Hi AvorioVeloce,

Yes... I have a friend who is very handy with a TIG welder, so if he/we can make up our own manifold by welding the carb side of a 105 intake manifold to the engine side of a Twin Spark manifold, that would be great.

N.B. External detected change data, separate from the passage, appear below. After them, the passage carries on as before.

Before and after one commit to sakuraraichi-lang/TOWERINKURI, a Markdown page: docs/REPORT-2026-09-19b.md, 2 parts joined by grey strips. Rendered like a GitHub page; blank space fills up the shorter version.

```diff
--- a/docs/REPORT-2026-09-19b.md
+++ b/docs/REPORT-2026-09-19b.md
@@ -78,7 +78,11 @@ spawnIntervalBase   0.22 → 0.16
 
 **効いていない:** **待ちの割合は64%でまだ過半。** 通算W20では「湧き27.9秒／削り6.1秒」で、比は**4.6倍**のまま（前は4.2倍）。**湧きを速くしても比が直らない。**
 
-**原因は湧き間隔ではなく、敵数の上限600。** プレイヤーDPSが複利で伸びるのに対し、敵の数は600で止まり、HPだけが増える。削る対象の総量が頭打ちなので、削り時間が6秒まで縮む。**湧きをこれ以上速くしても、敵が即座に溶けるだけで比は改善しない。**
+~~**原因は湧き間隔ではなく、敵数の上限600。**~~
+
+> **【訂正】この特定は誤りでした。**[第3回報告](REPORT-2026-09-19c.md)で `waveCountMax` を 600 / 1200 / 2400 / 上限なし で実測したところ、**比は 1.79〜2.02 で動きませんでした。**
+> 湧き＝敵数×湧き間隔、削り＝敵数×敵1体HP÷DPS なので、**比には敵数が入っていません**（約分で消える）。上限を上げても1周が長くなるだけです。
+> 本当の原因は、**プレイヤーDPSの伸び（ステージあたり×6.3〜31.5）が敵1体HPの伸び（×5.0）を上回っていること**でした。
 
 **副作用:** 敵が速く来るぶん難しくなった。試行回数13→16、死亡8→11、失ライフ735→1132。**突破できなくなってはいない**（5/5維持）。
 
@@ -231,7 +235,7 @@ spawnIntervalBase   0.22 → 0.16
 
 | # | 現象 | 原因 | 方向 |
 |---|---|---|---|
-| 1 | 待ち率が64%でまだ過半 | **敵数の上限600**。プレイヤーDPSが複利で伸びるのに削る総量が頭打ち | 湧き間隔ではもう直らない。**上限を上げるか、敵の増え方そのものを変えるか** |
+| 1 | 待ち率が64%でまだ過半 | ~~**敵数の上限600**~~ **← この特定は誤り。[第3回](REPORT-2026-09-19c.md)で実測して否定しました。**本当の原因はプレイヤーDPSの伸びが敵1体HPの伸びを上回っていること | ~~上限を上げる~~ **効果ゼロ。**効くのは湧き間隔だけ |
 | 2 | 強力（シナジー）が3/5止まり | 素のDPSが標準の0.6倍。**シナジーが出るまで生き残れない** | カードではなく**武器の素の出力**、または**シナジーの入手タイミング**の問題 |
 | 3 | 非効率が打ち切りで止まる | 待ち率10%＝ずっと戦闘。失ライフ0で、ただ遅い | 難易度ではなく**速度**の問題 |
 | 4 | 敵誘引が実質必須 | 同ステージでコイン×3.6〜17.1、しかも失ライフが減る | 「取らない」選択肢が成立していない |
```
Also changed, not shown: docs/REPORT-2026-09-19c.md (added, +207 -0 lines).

I'm hoping someone else has already done this and can provide some tips and perhaps a photo or two.

Regards,


Nick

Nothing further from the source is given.